Monday, February 18, 2013

Steak Sauce Marinade for Beef

Both inexpensive and leaner cuts of beef need a little tough love in the form of a bold marinade to help them come to the table in a tender state.  That and a light touch at the grill or stove timed to rare or medium rare will keep the meat juicy and far off the tough end of the scale.  And don’t forget to let the steak rest a few minutes once off the heat.  This final step seals the deal and you will slice into evenly cooked, tender and juicy steak. 

Leftover liquids like wine and tomato juice make great marinades if you know some basics about which items in your refrigerator and pantry can help break down muscle fiber and add complimentary flavor to the cooked meat.  For lean cuts, acids are your best friend. They include vinegars, wine, citrus, vinegar-based mustards, like Dijon, and even dairy (yogurt, buttermilk, sour cream).  You can encourage meat to caramelize and boost flavor with sugars, but keep this element in the background providing a little mystery.  A little fat, like olive oil, will protect leaner cuts from drying out as they cook.

Herbs, spices and other flavors should be added with the flavors of the whole meal in mind.  For a steak that will be accompanied by green beans and baked potato, a little parsley and tarragon might be nice. A southwest or Tex-Mex dinner might call for dried chilies and cilantro.  Garlic, oregano or perhaps some curry powder can find their way into a Greek or Middle Eastern kebab meal. 

Tonight, some leftover pinot noir and prunes were the inspiration for a steak marinade.  This is a subtly sweet-tart marinade that relaxed a lean top round steak into medium rare submission.  I was happy to find there is a New Zealand steak recipe using the light red wine, Merlot, and prune jam. I was not far into undiscovered territory when I put this together.  When the steak came off the stove, it had a subtle yet distinct flavor of some well known steak sauces. 

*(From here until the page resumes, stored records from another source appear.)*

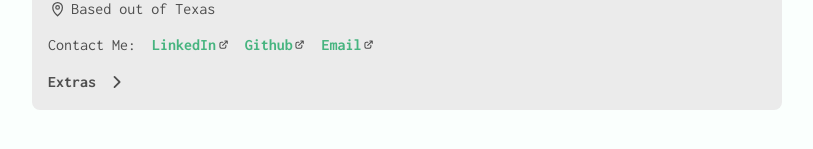
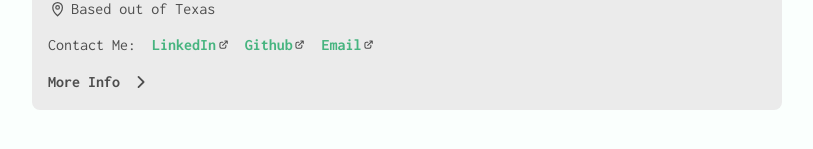
Before and after one commit to ZachYarbrough/portfolio, a Next.js app: page / in a window 1280 px wide. Shown: the part 212-361 px from the top of the page, without its empty margins (233-1046 px from the left). Built offline with nearby package versions, Linux system fonts and the light colour scheme.

Commit message:
chore: update 'extra' label to 'more info' for clarity

```diff
--- a/app/page.tsx
+++ b/app/page.tsx
@@ -58,7 +58,7 @@ const HomePage: NextPage = () => {
 			<li><ExternalLink href={githubUrl}>Github</ExternalLink></li>
 			<li><ExternalLink isMail={true} href={email}>Email</ExternalLink></li>
 		    </ul>
-		    <DropdownList startExpanded={false} title="Extras" style={{ margin: '1rem 0 0 0' }}>
+		    <DropdownList startExpanded={false} title="More Info" style={{ margin: '1rem 0 0 0' }}>
 			<p style={{ paddingTop: '1rem' }}>Check out my personal setup and workflow in my <ExternalLink href='https://github.com/ZachYarbrough/dotfiles'>dotfiles</ExternalLink> repo.</p>
 			<p style={{ paddingTop: '0.5rem' }}>Skills include:</p>
 			<div style={{ display: 'flex', flexWrap: 'wrap', gap: '0.5rem', paddingTop: '0.5rem' }}>
```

Speaking of putting your own marinades together, as long as there is no uncooked meat mixed in yet, you can taste your marinade as you create it.  You are going for a fairly sharp taste but palatable to you.  The top note sharpness will cook away and you will be left with a tender steak redolent of the marinade's dominant flavors.  While developing this marinade, I found the red wine was not adding enough tartness and added a little red wine vinegar to bring that characteristic up.  Lemon juice would have also been appropriate. 

Steak Sauce Marinade for Beef
Ingredients (enough for 2-3 pounds of meat)
½ cup red wine
1 tablespoon Worcestershire sauce
1 tablespoon Dijon mustard
2 teaspoon red wine vinegar
4 prunes, finely chopped
¼ teaspoon salt and black pepper
2 Tablespoons fresh parsley, chopped

  1. In a 2-cup measuring cup or deep bowl, combine all ingredients except parsley.  Use the back of a fork or an immersion blender to pulverize the prunes.   The mixture will be somewhat thick (like steak sauce)  Add parsley to mixture.  
  2. With a sharp knife, lightly score a 2-3 pound lean steak (like top round) and place it in a sturdy re-sealable plastic bag or a deep vessel that can be covered.  Turn the steak over several times so that the marinade makes contact with all areas.  Try to marinate steak at least 5 hours, turning a few times in the bag or covered vessel.  
  3. Wipe the steaks before cooking.  Cook steak on a grill or in a cast iron pan on the stove on medium-high heat about 2-3 minutes per side for a thick  steak, 1-2 minutes per side for a steak less than 1 inch thick.  
  4. Use a thermometer to check for that your steak is properly done..  A medium-rare steak should be removed from the heat when it reaches 130˚F and covered so that it will come to 135˚F once it has rested 5-7 minutes.  A thicker steak will need to rest 8-10 minutes before slicing. 
This recipe makes a good quantity of steak.  You can halve the recipe but since you are taking the time to marinate, consider making the full recipe.  Leftovers, sliced extra thin, make wonderful roast beef sandwiches and fajitas.